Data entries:
──────────────────────────────
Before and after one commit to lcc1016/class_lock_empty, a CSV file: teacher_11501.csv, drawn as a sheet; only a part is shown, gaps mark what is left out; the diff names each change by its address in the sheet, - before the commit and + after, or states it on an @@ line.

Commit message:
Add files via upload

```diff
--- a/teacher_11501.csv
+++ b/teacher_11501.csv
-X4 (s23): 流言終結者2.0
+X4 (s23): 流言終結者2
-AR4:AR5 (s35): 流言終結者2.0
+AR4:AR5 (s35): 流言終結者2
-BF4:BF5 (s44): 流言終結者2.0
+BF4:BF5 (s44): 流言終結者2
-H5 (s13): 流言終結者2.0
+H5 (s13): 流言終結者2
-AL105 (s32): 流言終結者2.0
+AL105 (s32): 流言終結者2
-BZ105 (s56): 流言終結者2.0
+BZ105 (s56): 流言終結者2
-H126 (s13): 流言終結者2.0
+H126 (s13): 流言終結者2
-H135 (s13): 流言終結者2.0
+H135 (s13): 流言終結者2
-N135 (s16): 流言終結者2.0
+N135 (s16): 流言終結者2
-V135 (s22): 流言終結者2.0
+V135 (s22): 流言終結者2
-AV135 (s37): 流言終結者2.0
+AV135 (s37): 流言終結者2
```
──────────────────────────────
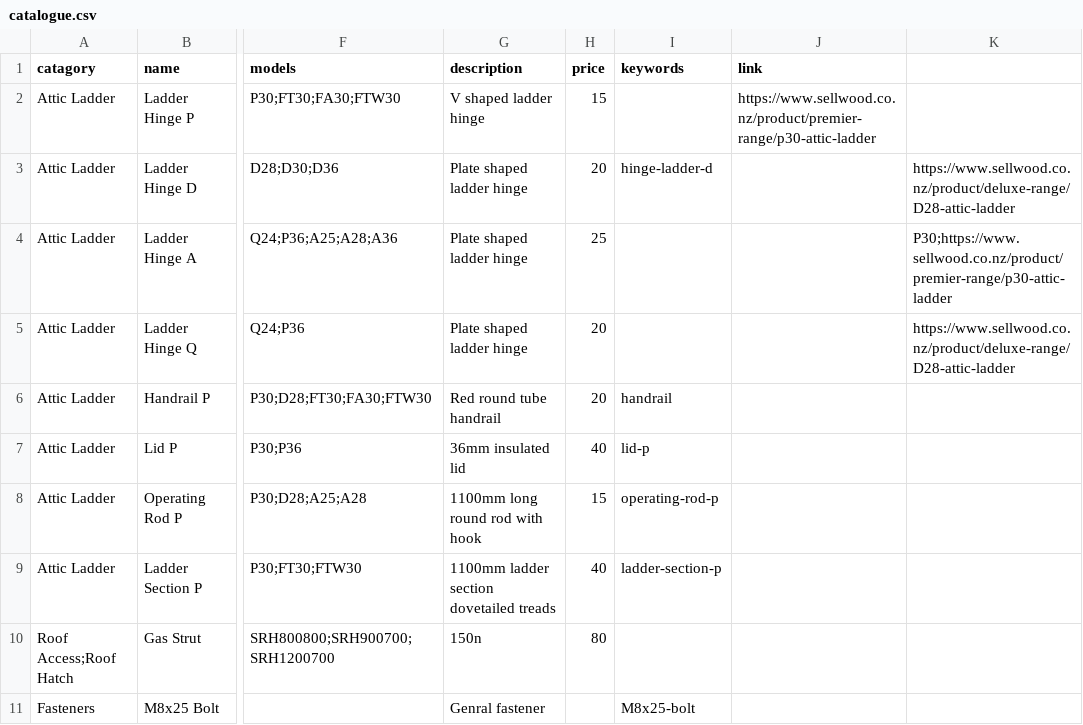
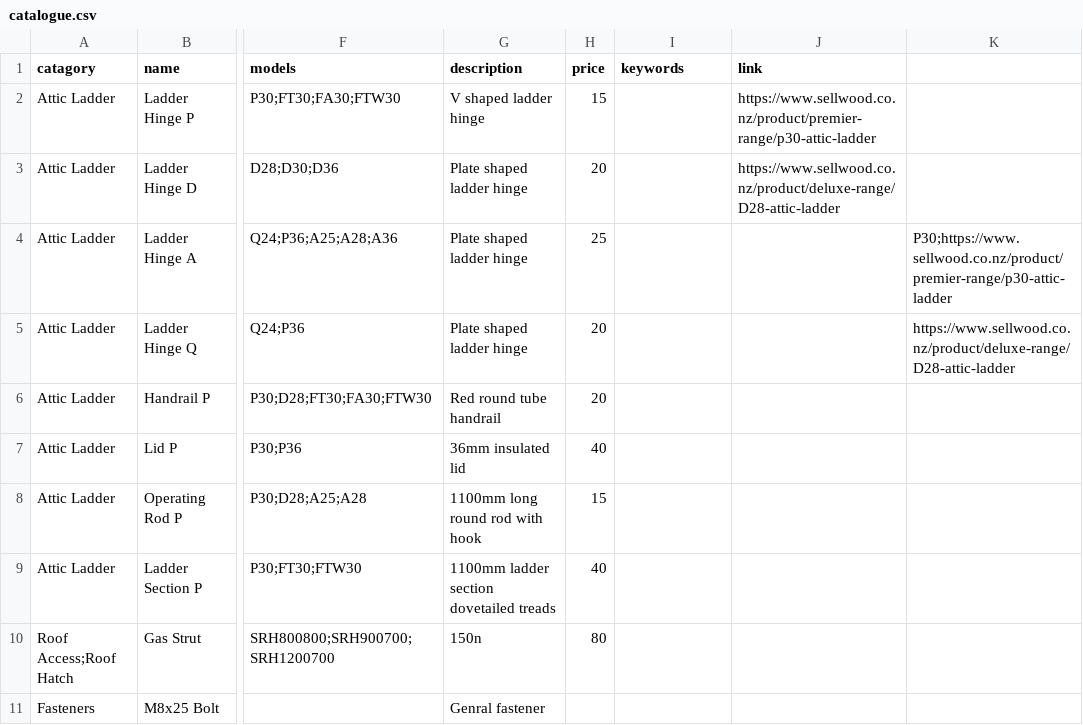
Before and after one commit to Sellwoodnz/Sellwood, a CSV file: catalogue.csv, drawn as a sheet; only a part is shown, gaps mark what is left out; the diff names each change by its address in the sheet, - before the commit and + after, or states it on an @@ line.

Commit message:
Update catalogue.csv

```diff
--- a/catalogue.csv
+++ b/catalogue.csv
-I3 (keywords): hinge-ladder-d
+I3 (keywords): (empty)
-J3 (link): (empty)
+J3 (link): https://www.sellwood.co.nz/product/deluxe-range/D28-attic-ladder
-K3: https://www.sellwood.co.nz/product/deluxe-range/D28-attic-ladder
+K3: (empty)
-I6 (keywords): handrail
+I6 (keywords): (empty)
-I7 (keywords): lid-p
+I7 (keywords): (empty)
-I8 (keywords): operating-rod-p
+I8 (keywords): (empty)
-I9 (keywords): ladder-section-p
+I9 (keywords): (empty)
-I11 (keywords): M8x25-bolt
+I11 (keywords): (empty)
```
──────────────────────────────
- _ACTIVITY_
Collect the complete line wherever the string "keywords" appears in the records.

- _THE COMPLETED TASK_
-I3 (keywords): hinge-ladder-d
+I3 (keywords): (empty)
-I6 (keywords): handrail
+I6 (keywords): (empty)
-I7 (keywords): lid-p
+I7 (keywords): (empty)
-I8 (keywords): operating-rod-p
+I8 (keywords): (empty)
-I9 (keywords): ladder-section-p
+I9 (keywords): (empty)
-I11 (keywords): M8x25-bolt
+I11 (keywords): (empty)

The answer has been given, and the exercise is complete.